The meetings were a chance to strengthen space cooperation between France and Korea around the SCO, which was announced in Paris at the One Planet Summit in December and officially launched at the Toulouse Space Show last week. This CNES initiative is being pursued as part of a vast international partnership with space agencies and other organizations, which agree to share data, pool resources and work together to develop the SCO, which will help us better understand and measure the impacts of climate change and provide decision support to help combat it.
France and South Korea have been working together successfully in space for over 30 years. France has regularly supported the development of South Korea’s space programme by building satellites, designing scientific instruments and equipment and providing launch services. Since the early 2000s, CNES has been involved in the development of KARI’s Earth-observing satellites as well as the design and management of its launch facilities.
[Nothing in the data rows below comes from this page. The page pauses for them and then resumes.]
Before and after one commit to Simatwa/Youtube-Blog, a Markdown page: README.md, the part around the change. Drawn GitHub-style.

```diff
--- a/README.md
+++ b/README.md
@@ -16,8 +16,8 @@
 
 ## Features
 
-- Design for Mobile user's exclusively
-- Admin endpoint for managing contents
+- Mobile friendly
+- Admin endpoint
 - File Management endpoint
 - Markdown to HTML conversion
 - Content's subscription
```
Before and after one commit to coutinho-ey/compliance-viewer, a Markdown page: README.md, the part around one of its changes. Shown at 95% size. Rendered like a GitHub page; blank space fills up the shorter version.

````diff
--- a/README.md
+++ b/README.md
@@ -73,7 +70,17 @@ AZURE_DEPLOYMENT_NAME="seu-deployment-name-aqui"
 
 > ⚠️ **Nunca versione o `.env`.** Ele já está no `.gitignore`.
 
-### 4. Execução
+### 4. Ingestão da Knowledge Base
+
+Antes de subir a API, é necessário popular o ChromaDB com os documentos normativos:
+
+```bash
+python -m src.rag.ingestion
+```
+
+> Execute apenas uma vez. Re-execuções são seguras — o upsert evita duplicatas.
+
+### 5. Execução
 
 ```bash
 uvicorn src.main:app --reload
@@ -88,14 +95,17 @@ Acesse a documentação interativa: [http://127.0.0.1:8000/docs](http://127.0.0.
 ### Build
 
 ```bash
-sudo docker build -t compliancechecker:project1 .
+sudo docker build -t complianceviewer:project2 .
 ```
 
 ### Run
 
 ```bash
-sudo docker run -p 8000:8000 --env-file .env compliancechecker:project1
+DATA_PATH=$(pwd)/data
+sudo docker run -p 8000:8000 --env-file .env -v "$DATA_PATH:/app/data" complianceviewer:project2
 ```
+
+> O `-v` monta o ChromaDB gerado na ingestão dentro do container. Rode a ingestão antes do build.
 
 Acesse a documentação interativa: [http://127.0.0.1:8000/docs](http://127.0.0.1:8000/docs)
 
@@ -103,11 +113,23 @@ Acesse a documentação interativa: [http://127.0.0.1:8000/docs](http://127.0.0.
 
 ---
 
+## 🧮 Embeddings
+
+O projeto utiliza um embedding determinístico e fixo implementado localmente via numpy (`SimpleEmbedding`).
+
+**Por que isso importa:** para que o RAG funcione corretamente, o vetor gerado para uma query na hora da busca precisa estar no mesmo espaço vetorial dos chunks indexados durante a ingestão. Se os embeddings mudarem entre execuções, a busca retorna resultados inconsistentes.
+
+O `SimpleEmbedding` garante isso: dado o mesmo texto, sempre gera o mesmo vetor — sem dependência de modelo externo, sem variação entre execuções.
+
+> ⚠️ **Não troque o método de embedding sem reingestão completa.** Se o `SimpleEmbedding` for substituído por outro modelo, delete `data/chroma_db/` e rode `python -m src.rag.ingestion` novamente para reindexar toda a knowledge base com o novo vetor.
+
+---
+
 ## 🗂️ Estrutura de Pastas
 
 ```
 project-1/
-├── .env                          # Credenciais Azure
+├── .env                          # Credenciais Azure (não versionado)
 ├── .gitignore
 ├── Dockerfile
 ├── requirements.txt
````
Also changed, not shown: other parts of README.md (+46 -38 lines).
Since 2015, under an inter-agency agreement, various new actions have been initiated by the two partners, including assistance for the development of the ground segment for South Korea’s new KSLV-2 launch vehicle and support for the rollout of its KASS satellite navigation system, developed by KARI with Thales Alenia Space as prime contractor.
After the meetings, Jean-Yves Le Gall said: “Since my first visit to South Korea for the first France-Korea space days in 1987, it’s always been a huge pleasure to come back to this country. Today, the decision by KARI and the KMA to work with CNES to deliver the SCO reflects Korea’s resolute commitment to fight climate change. It’s a new milestone in the cooperation between our two countries in space, and I look forward to taking it a step further during President Moon’s visit to France in October.”